To do>
Nothing but the lines from the start of the entries below through the line containing "Update index.html" should appear in the answer, copied exactly and free of pictures.

(Front-end code edit data)
┌────────

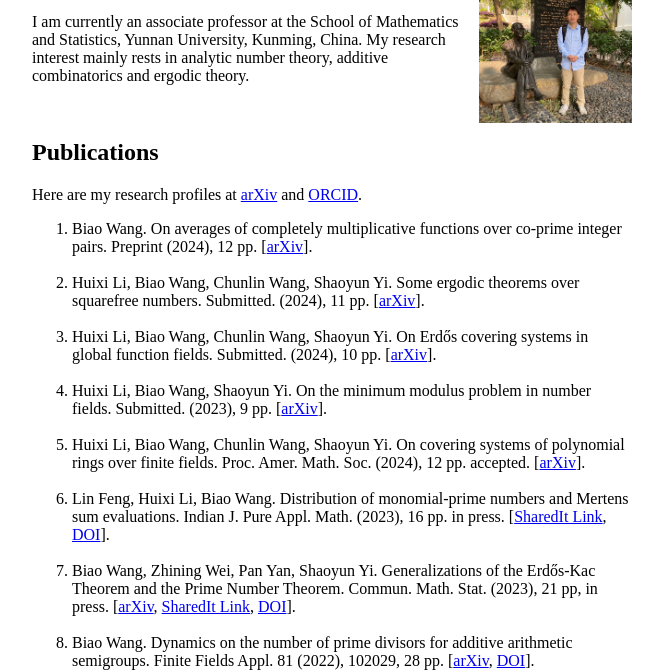
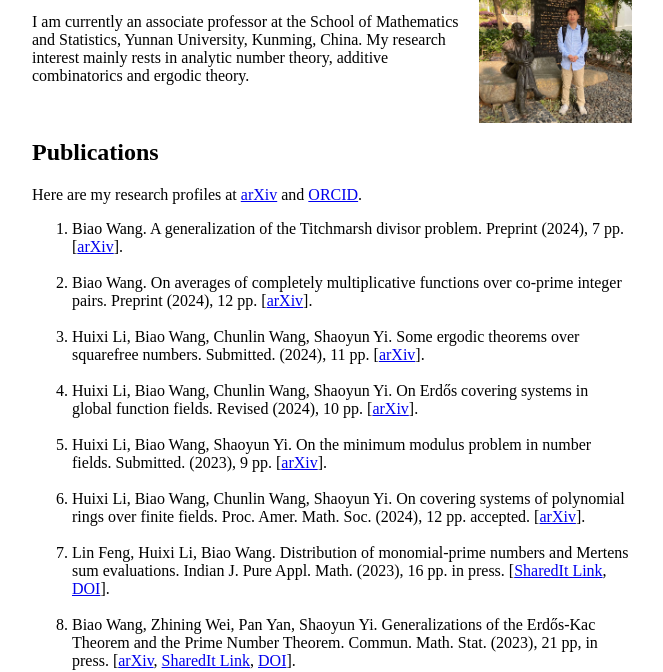
Before and after one commit to b-zeta/biaowang, a plain HTML site: page index.html in a window 1280 px wide. Shown: the part 156-828 px from the top of the page, without its empty margins (308-971 px from the left). Drawn offline with Linux system fonts and the light colour scheme.

Commit message:
Update index.html

```diff
--- a/index.html
+++ b/index.html
@@ -26,13 +26,16 @@ Here are my research profiles at <a href="https://arxiv.org/a/wang_b_5.html">arX
 
 <ol>
 
+    <li>Biao Wang. A generalization of the Titchmarsh divisor problem. Preprint (2024), 7 pp. [<a href="https://arxiv.org/pdf/2406.12283.pdf">arXiv</a>].
+<br><br></li>
+
     <li>Biao Wang. On averages of completely multiplicative functions over co-prime integer pairs. Preprint (2024), 12 pp. [<a href="https://arxiv.org/pdf/2406.09243.pdf">arXiv</a>].
 <br><br></li>
 
    <li>Huixi Li, Biao Wang, Chunlin Wang, Shaoyun Yi. Some ergodic theorems over squarefree numbers. Submitted. (2024), 11 pp. [<a href="https://arxiv.org/pdf/2405.18157.pdf">arXiv</a>].
 <br><br></li>
 
-   <li>Huixi Li, Biao Wang, Chunlin Wang, Shaoyun Yi. On Erdős covering systems in global function fields. Submitted. (2024), 10 pp. [<a href="https://arxiv.org/pdf/2402.03810.pdf">arXiv</a>].
+   <li>Huixi Li, Biao Wang, Chunlin Wang, Shaoyun Yi. On Erdős covering systems in global function fields. Revised (2024), 10 pp. [<a href="https://arxiv.org/pdf/2402.03810.pdf">arXiv</a>].
 <br><br></li>
 
    <li>Huixi Li, Biao Wang, Shaoyun Yi. On the minimum modulus problem in number fields. Submitted. (2023), 9 pp. [<a href="https://arxiv.org/pdf/2302.05946.pdf">arXiv</a>].
```
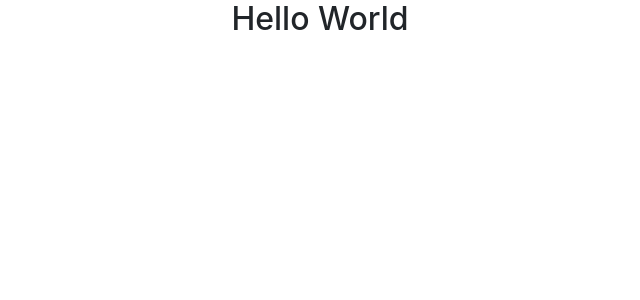
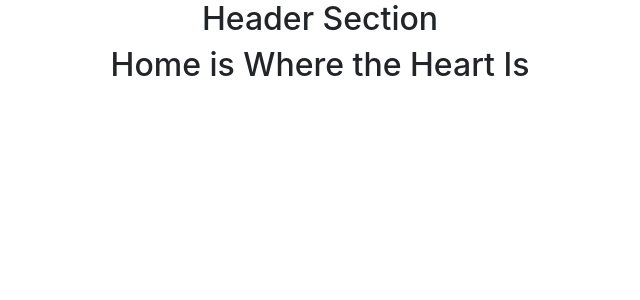
Before and after one commit to shafik720/Red-onion-restaurant, a React (Create React App) app: page / in a window 1280 px wide. Shown: the top 300 px of the page, without its empty margins (320-960 px from the left). Built offline with nearby package versions, Linux system fonts and the light colour scheme; the HTML template or start-up script is replaced by a standard one.

Commit message:
route setup done

```diff
--- a/src/App.js
+++ b/src/App.js
@@ -1,10 +1,20 @@
 import logo from './logo.svg';
 import './App.css';
+import Header from './Pages/Header/Header';
+import { Route, Routes } from 'react-router-dom';
+import Home from './Pages/Home/Home';
+import About from './Pages/About/About';
+import Error from './Pages/Error/Error';
 
 function App() {
   return (
     <div className="App">
-      <h2>Hello World</h2>
+      <Header></Header>
+      <Routes>
+        <Route path='/' element={<Home></Home>}></Route>
+        <Route path='/about' element={<About></About>}></Route>
+        <Route path='*' element={<Error></Error>}></Route>
+      </Routes>
     </div>
   );
 }
--- a/src/Pages/Error/Error.js
+++ b/src/Pages/Error/Error.js
@@ -4,7 +4,7 @@ import './Error.css'
 const Error = () => {
     return (
         <div>
-            <h2>Error 404 Not Found</h2>
+            <h2 className='text-center' style={{color:'red'}}>Error 404 Not Found</h2>
         </div>
     );
 };
```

└────────

Solution for this exercise>
Before and after one commit to b-zeta/biaowang, a plain HTML site: page index.html in a window 1280 px wide. Shown: the part 156-828 px from the top of the page, without its empty margins (308-971 px from the left). Drawn offline with Linux system fonts and the light colour scheme.

Commit message:
Update index.html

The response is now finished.